Boss stung with $21,000 bill after ‘humiliating’ thief
A boss landed with a £13,000 ($21,000) bill for “humiliating” an employee by forcing him to parade in public with a sign saying “thief” around his neck has said he does not regret his actions.
Simon Cremer said he was “very hurt” over the betrayal of trust after he found former employee Mark Gilbert, 40, had written a company cheque for £845 to himself.
He told ITV Daybreak he did not regret his actions as he believed Gilbert’s punishment – a police caution – was unjust.
“It is a huge financial burden to have to find this money,” he said.
“Do I regret what I did? I don’t know if I do, to be honest, because the police have given Mr Gilbert a caution for the theft which I don’t believe is a just punishment.”
He added that he would have given a “pat on the back” if, in a hypothetical example, someone had meted out the same punishment to a teenage child of his caught in similar circumstances.
“I would probably go and pat them on the back and say, ‘If you have stolen some money, then that is exactly what you deserve’,” he said.
Cremer said he had been “very pleased” with the support he had received over the incident.
The 46-year-old, who runs a floor-fitting business in Essex, England, forced Gilbert to wear a sign saying “THIEF. I Stole £845. Am on my way to the police station” in September 2008.
Gilbert was arrested on suspicion of theft, but later accepted a police caution.
Cremer faced a charge of false imprisonment along with three other men, but the case was dropped.
The men agreed to be bound over to keep the peace at a hearing before a district judge in Colchester.
Cremer has made an out-of-court settlement to pay £5000 compensation and £6000 legal fees in a civil action brought by Gilbert for the “humiliation” he suffered. Together with a £2000 legal bill, the total amounts to £13,000.

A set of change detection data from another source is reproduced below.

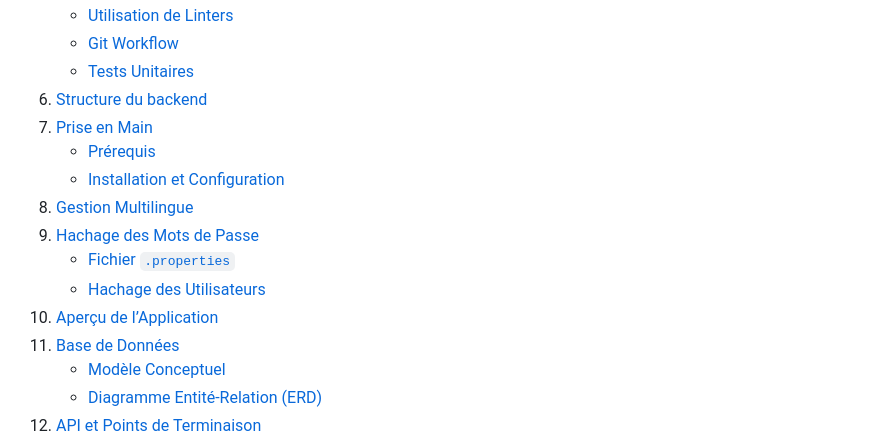
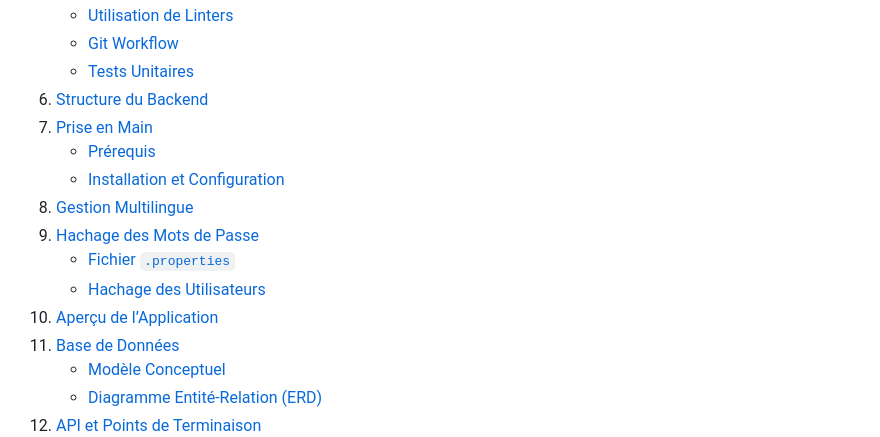
Before and after one commit to m-elhamlaoui/projet-web-sbai_ki_chbani_bahafid_ziaini, a Markdown page: README.md, the part around one of its changes. Drawn GitHub-style.

Commit message:
Update table of contents README.md

```diff
--- a/README.md
+++ b/README.md
@@ -20,8 +20,8 @@
    - [Utilisation de Linters](#utilisation-de-linters)
    - [Git Workflow](#git-workflow)
    - [Tests Unitaires](#tests-unitaires)
-6. [Structure du backend](#backend-structure)
-7. [Prise en Main](#getting-started)
+6. [Structure du Backend](#structure-du-backend)
+7. [Prise en Main](#prise-en-main)
    - [Prérequis](#prérequis)
    - [Installation et Configuration](#installation-et-configuration)
 8. [Gestion Multilingue](#gestion-multilingue)
```
Also changed, not shown: other parts of README.md (+2 -1 lines).
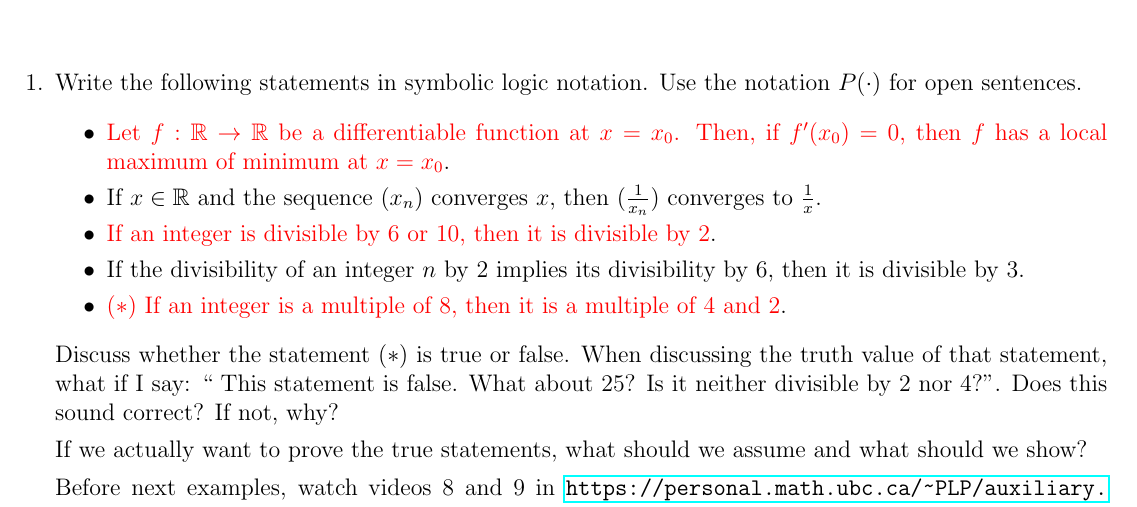
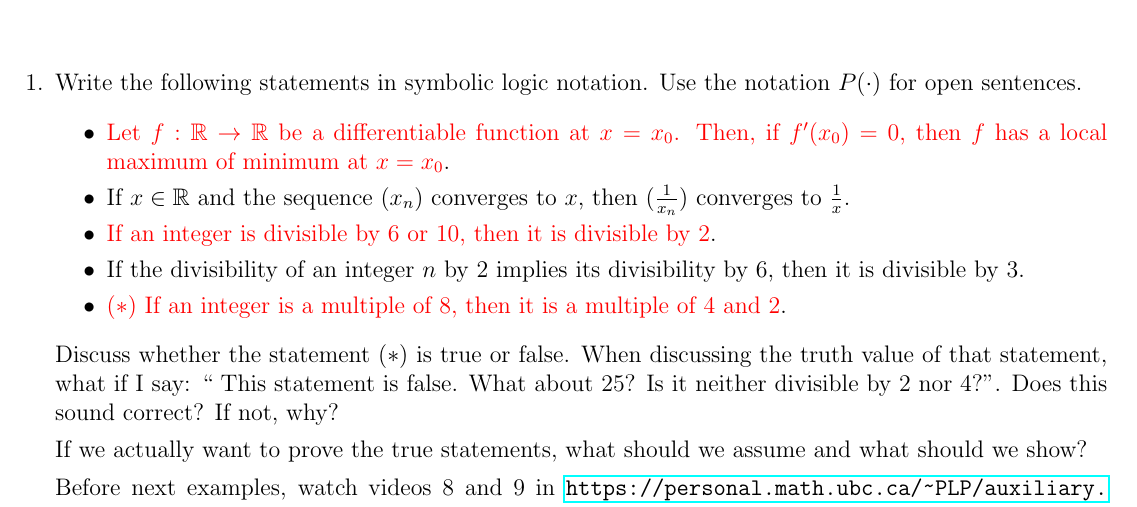
Before and after one commit to seckindemirbas/PLP, a LaTeX document (worksheets/Worksheet_week_2.tex): part of the page, cut so that both start at the same text. Compiled offline with pdfLaTeX.

Commit message:
Missing a "to"

```diff
--- a/worksheets/Worksheet_week_2.tex
+++ b/worksheets/Worksheet_week_2.tex
@@ -24,7 +24,7 @@
 
 \item {\color{red} Let $f:\mathbb R \to \mathbb R$ be a differentiable function at $x=x_0$. Then, if $f'(x_0)=0$, then $f$ has a local maximum of minimum at $x=x_0$}.
 
-\item If $x\in\mathbb R$ and the sequence $(x_n)$ converges $x$, then $(\frac{1}{x_n})$ converges to $\frac{1}{x}$.
+\item If $x\in\mathbb R$ and the sequence $(x_n)$ converges to $x$, then $(\frac{1}{x_n})$ converges to $\frac{1}{x}$.
 
 \item {\color{red} If an integer is divisible by $6$ or $10$, then it is divisible by $2$}.
 
```
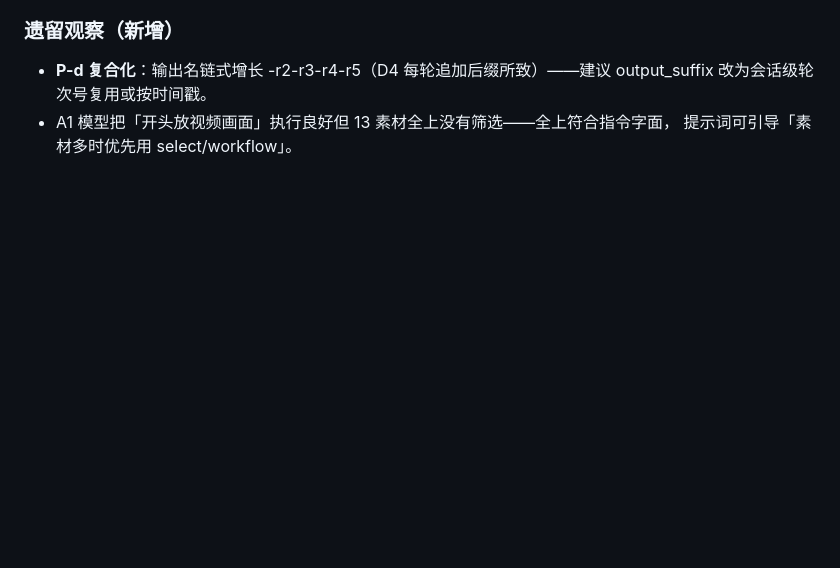
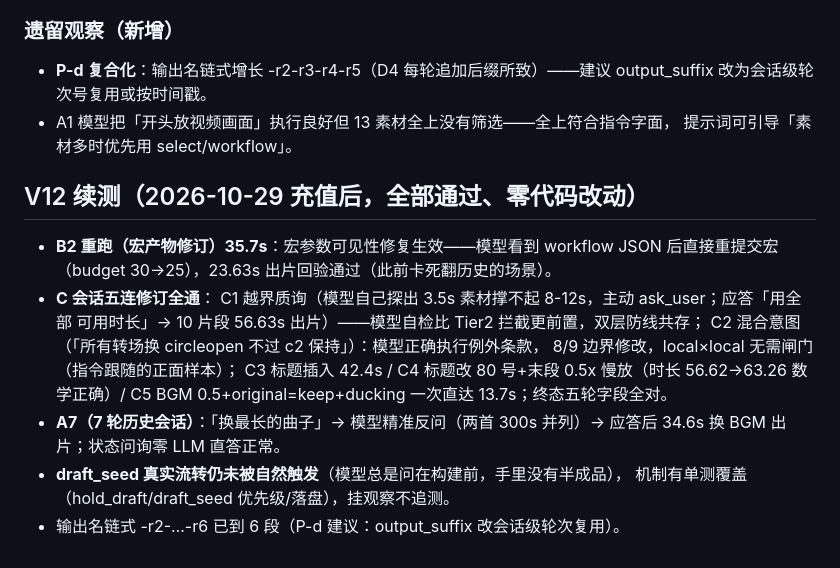
Before and after one commit to CoderPro-young/SmartTrimAgent-, a Markdown page: docs/dev-notes-2026-10-28.md, the part around the change. Rendered like a GitHub page; blank space fills up the shorter version.

Commit message:
docs: V12 充值后续测记录——宏修订/越界质询/五连修订/长会话全通，零代码改动

```diff
--- a/docs/dev-notes-2026-10-28.md
+++ b/docs/dev-notes-2026-10-28.md
@@ -393,3 +393,20 @@ B2 修订轮中途 **402 账户余额不足**（code 30001）——重试闭环
   output_suffix 改为会话级轮次号复用或按时间戳。
 - A1 模型把「开头放视频画面」执行良好但 13 素材全上没有筛选——全上符合指令字面，
   提示词可引导「素材多时优先用 select/workflow」。
+
+## V12 续测（2026-10-29 充值后，全部通过、零代码改动）
+
+- **B2 重跑（宏产物修订）35.7s**：宏参数可见性修复生效——模型看到 workflow JSON
+  后直接重提交宏（budget 30→25），23.63s 出片回验通过（此前卡死翻历史的场景）。
+- **C 会话五连修订全通**：
+  C1 越界质询（模型自己探出 3.5s 素材撑不起 8-12s，主动 ask_user；应答「用全部
+  可用时长」→ 10 片段 56.63s 出片）——模型自检比 Tier2 拦截更前置，双层防线共存；
+  C2 混合意图（「所有转场换 circleopen 不过 c2 保持」）：模型正确执行例外条款，
+  8/9 边界修改，local×local 无需闸门（指令跟随的正面样本）；
+  C3 标题插入 42.4s / C4 标题改 80 号+末段 0.5x 慢放（时长 56.62→63.26 数学正确）/
+  C5 BGM 0.5+original=keep+ducking 一次直达 13.7s；终态五轮字段全对。
+- **A7（7 轮历史会话）**：「换最长的曲子」→ 模型精准反问（两首 300s 并列）→
+  应答后 34.6s 换 BGM 出片；状态问询零 LLM 直答正常。
+- **draft_seed 真实流转仍未被自然触发**（模型总是问在构建前，手里没有半成品），
+  机制有单测覆盖（hold_draft/draft_seed 优先级/落盘），挂观察不追测。
+- 输出名链式 -r2-…-r6 已到 6 段（P-d 建议：output_suffix 改会话级轮次复用）。
```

He has said he had no option but to settle as fighting the claim would have been too expensive.